(Data shown)
Start of Block

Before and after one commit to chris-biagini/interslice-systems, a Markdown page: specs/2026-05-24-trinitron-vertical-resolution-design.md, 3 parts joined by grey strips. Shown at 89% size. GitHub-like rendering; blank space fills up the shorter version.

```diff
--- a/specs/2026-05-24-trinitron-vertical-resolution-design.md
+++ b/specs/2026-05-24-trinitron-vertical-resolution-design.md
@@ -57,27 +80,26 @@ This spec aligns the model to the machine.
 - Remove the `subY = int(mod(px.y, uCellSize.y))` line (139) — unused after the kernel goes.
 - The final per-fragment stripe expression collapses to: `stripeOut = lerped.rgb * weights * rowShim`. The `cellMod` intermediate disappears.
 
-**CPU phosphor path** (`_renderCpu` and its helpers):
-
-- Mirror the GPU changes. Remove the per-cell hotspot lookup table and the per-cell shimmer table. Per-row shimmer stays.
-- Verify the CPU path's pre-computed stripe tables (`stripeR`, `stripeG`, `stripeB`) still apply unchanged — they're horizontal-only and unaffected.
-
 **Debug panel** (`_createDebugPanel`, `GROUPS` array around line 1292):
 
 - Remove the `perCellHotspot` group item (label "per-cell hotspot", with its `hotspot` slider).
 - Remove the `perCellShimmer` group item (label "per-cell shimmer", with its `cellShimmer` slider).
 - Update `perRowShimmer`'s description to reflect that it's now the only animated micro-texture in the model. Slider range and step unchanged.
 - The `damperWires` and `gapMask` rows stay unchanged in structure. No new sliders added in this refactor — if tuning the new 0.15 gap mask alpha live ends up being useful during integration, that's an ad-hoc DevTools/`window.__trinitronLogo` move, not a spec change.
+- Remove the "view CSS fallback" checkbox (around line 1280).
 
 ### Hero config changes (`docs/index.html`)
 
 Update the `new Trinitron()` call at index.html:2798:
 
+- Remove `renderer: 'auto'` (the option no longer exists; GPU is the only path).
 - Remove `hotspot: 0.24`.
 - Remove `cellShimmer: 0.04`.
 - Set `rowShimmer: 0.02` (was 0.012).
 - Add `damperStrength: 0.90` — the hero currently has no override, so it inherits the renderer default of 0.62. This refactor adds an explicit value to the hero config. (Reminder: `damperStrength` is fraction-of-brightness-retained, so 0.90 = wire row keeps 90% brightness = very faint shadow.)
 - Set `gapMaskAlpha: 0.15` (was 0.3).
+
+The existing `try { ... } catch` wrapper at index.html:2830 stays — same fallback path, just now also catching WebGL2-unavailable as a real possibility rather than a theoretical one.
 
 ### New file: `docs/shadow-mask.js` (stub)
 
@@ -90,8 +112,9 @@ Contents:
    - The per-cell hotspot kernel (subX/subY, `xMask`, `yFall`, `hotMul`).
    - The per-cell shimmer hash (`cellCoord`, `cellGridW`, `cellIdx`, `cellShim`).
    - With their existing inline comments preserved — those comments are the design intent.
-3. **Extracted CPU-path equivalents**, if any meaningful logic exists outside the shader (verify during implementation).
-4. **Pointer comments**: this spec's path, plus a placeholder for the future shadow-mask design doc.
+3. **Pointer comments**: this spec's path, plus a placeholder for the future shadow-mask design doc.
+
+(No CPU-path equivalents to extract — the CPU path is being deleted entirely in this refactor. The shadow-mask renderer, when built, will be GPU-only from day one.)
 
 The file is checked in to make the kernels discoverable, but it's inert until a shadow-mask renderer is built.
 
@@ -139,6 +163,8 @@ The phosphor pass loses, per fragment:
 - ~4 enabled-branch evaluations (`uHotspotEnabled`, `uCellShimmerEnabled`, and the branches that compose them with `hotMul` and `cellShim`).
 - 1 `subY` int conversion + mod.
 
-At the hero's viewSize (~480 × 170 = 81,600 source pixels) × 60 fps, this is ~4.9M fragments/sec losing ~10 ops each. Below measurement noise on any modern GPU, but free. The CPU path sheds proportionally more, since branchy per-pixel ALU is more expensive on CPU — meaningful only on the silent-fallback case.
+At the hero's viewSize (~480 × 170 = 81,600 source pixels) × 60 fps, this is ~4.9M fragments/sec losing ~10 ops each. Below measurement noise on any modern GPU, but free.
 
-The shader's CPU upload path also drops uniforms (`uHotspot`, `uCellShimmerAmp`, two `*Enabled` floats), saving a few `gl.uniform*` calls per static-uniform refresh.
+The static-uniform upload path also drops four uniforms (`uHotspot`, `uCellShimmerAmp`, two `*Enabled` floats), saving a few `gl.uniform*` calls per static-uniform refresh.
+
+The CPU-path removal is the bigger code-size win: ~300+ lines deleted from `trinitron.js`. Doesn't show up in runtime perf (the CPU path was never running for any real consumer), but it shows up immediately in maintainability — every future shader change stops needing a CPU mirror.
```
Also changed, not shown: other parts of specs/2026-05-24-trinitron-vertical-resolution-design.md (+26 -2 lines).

End of Block

(Work order)
Using the records above, copy all lines that include the word "Remove".

(Response area)
 - Remove the `subY = int(mod(px.y, uCellSize.y))` line (139) — unused after the kernel goes.
-- Mirror the GPU changes. Remove the per-cell hotspot lookup table and the per-cell shimmer table. Per-row shimmer stays.
 - Remove the `perCellHotspot` group item (label "per-cell hotspot", with its `hotspot` slider).
 - Remove the `perCellShimmer` group item (label "per-cell shimmer", with its `cellShimmer` slider).
+- Remove the "view CSS fallback" checkbox (around line 1280).
+- Remove `renderer: 'auto'` (the option no longer exists; GPU is the only path).
 - Remove `hotspot: 0.24`.
 - Remove `cellShimmer: 0.04`.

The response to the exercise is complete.